A year ago, Mississippi Veterans Memorial Stadium could have been confused with an Ole Miss football setting for Jackson State’s homecoming. Well, maybe not.

The house wasn’t packed, but the crowd was as big as Arkansas-Pine Bluff had seen in recent years. The trick for the Golden Lions was to overcome losing a 28-27 game to Alabama A&M — heard enough about that game, haven’t you? — and play a good game in front of 38,722 fans.

To do that, UAPB would really have to click on offense and its defense would have to find an answer for Jackson State’s passing game.

It didn’t happen. Jackson State rolled up 486 total yards and Casey Therriault completed 17 of 22 passes in a 48-10 victory. That sunk UAPB to 3-3 overall and 2-2 in the SWAC and moved Jackson State to 3-1 in the SWAC.

It’s funny how some things about this Saturday’s game are similar to that contest inside Ole Miss’ former off-campus home. UAPB again is playing Jackson State and coming off a loss — this one to a much better Tennessee State squad. The Lions are going in with 3-2 overall and 2-1 conference records, and the Tigers are 2-3 — 2-1 in the SWAC.

To Lions fans, that’s eerily similar.

What the Lions want to see differently is an ability to shut down an explosive passing offense. Jackson State doesn’t rack up as many yards of offense as it did when Therriault was engineering the offense, but it can still move down the field with a reliable wide receiver in Rico Richardson. Plus, the Tigers have not scored fewer than 21 points since beginning conference play.

What will be different is that 38,722 won’t show up. That’s because Golden Lion Stadium seats up to 12,500 or 16,000, depending on which source you rely on.

But the crowd the Lions get should work greatly in their favor. It’ll be their first home game after spending the past three weekends on the road, so it’s likely a ticket hot enough to fill the home sides.

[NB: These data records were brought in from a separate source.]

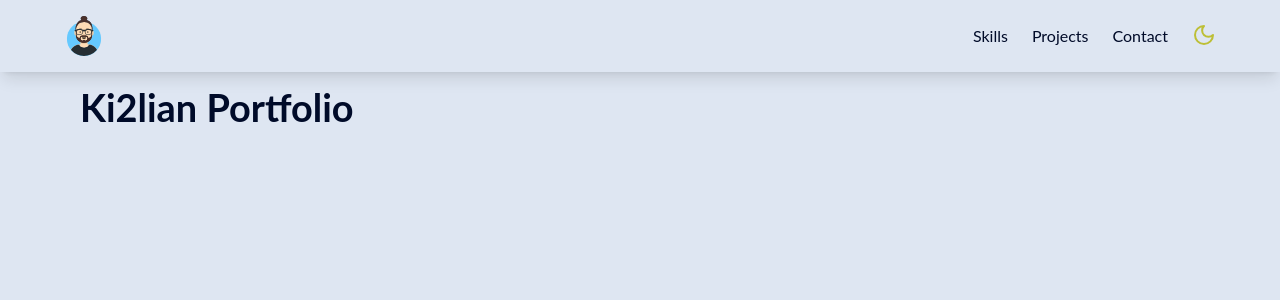
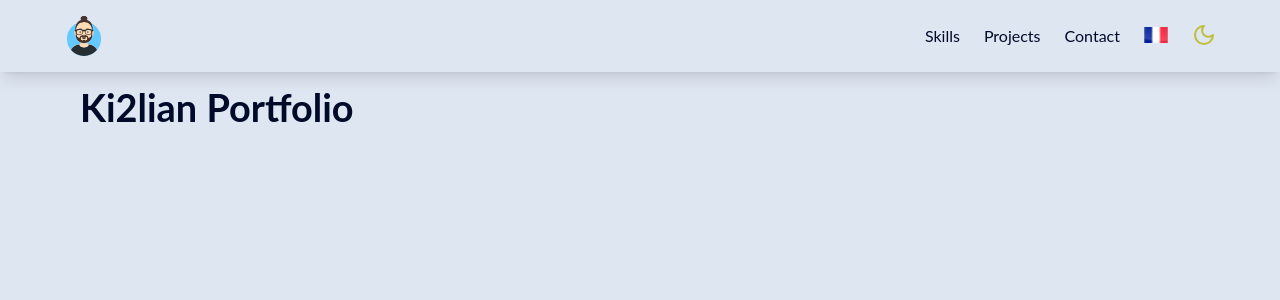
Before and after one commit to Ki2lian/Portfolio, a React (Vite) app: page / in a window 1280 px wide. Shown: the top 300 px of the page. Built offline with nearby package versions, Linux system fonts and the light colour scheme.

Commit message:
feat: Implement language selection feature

```diff
--- /dev/null
+++ b/src/components/LanguageSelector.tsx
@@ -0,0 +1,45 @@
+import { useTranslation } from 'react-i18next';
+import { DropdownMenu, DropdownMenuContent, DropdownMenuGroup, DropdownMenuItem, DropdownMenuTrigger } from '@/components/ui/dropdown-menu';
+import { Button } from '@/components/ui/button';
+import FRflag from '@/assets/images/flags/fr.png';
+import ENflag from '@/assets/images/flags/en.png';
+
+const LanguageSelector = () => {
+    const { i18n } = useTranslation();
+
+    const changeLanguage = (language: string) => {
+        i18n.changeLanguage(language);
+    };
+
+    const renderImageLanguage = (flagSrc: string, altText: string) => (
+        <img src={ flagSrc } alt={ altText } className="h-auto w-6" />
+    );
+
+    return (
+        <DropdownMenu>
+            <DropdownMenuTrigger asChild>
+                <Button size={ 'none' }>
+                    { i18n.language === 'en' ? (
+                        renderImageLanguage(ENflag, 'English flag')
+                    ) : (
+                        renderImageLanguage(FRflag, 'French flag')
+                    ) }
+                </Button>
+            </DropdownMenuTrigger>
+            <DropdownMenuContent>
+                <DropdownMenuGroup>
+                    <DropdownMenuItem className="space-x-2" onClick={ () => changeLanguage('fr') }>
+                        { renderImageLanguage(FRflag, 'French flag') }
+                        <span>Français</span>
+                    </DropdownMenuItem>
+                    <DropdownMenuItem className="space-x-2" onClick={ () => changeLanguage('en') }>
+                        { renderImageLanguage(ENflag, 'English flag') }
+                        <span>English</span>
+                    </DropdownMenuItem>
+                </DropdownMenuGroup>
+            </DropdownMenuContent>
+        </DropdownMenu>
+    );
+};
+
+export default LanguageSelector;
--- a/src/components/navbar.tsx
+++ b/src/components/navbar.tsx
@@ -6,6 +6,7 @@ import { useState } from 'react';
 import { Button } from './ui/button';
 import { Menu, X } from 'lucide-react';
 import DarkModeButton from './DarkModeButton';
+import LanguageSelector from './LanguageSelector';
 
 const Navbar = () => {
     const { t } = useTranslation();
@@ -22,6 +23,7 @@ const Navbar = () => {
                     <img src={ avatarImage } alt="Avatar" className="size-10" />
                 </Link>
                 <div className="flex space-x-3 md:hidden">
+                    <LanguageSelector />
                     <DarkModeButton />
                     <Button onClick={ toggleMenu } size={ 'none' }>
                         <Menu size={ 32 } />
@@ -60,6 +62,9 @@ const Navbar = () => {
                                 <Link to="#contact">{ t('navbar.contact') }</Link>
                             </NavigationMenuItem>
                             <NavigationMenuItem>
+                                <LanguageSelector />
+                            </NavigationMenuItem>
+                            <NavigationMenuItem>
                                 <DarkModeButton />
                             </NavigationMenuItem>
                         </NavigationMenuList>
```
Also changed, not shown: src/assets/images/flags/en.png (added), src/assets/images/flags/fr.png (added).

Jackson State is expected to bring a nice following to Golden Lion Stadium. Their fans are getting a bargain on the trip, which costs $40, but they won’t bring an intimidation factor into the game like they did last year.

Indeed, there’s not much of anything that intimidates the Lions about the Tigers — or vice versa. Both of them have been blown out by Tennessee State (Jackson State 38-12 and UAPB 40-13), and they’re both legitimate contenders in their respective SWAC divisions.

But it’s the similarities that make one want to stand out more than the other. And it’s a familiar scenario that UAPB will want to avoid.

I.C. Murrell is the sports editor of The Commercial. Email him at imurrell@pbcommercial.com.